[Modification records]
============================================================
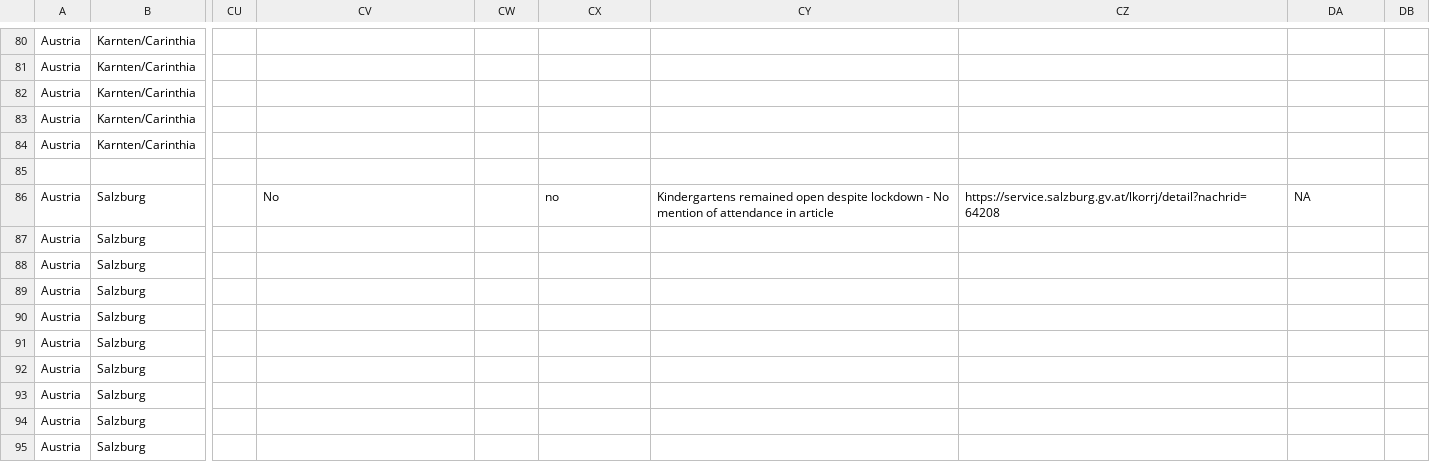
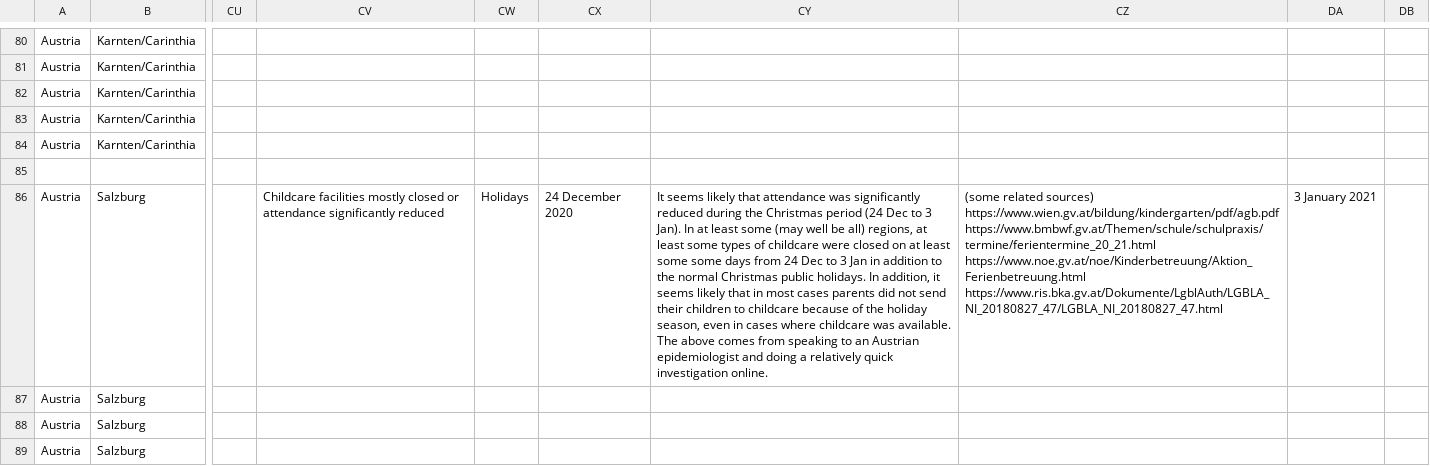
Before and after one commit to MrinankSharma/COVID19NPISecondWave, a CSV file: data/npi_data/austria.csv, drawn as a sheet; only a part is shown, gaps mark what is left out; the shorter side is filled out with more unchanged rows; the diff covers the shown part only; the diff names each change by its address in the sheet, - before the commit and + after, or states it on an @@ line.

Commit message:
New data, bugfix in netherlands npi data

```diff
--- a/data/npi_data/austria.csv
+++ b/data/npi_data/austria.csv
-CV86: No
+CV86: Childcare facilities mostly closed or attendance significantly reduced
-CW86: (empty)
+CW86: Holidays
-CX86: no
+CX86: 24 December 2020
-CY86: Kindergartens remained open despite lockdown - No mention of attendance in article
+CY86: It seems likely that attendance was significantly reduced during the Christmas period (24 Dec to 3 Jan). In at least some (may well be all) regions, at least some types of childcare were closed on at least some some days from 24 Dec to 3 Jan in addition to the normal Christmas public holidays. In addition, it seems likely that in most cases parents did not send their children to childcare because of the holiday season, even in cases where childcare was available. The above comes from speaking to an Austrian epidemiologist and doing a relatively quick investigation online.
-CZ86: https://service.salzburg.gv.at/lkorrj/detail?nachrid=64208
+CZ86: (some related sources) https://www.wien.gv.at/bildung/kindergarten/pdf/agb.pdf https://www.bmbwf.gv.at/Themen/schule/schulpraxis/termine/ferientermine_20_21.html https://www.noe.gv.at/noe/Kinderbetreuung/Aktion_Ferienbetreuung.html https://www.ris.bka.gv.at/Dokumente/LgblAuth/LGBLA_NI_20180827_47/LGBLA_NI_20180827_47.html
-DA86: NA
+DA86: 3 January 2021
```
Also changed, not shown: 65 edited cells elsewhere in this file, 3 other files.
============================================================
| Exercise brief |
Check the entries above for the word "https" and copy every line where it turns up.

| Result |
-CZ86: https://service.salzburg.gv.at/lkorrj/detail?nachrid=64208
+CZ86: (some related sources) https://www.wien.gv.at/bildung/kindergarten/pdf/agb.pdf https://www.bmbwf.gv.at/Themen/schule/schulpraxis/termine/ferientermine_20_21.html https://www.noe.gv.at/noe/Kinderbetreuung/Aktion_Ferienbetreuung.html https://www.ris.bka.gv.at/Dokumente/LgblAuth/LGBLA_NI_20180827_47/LGBLA_NI_20180827_47.html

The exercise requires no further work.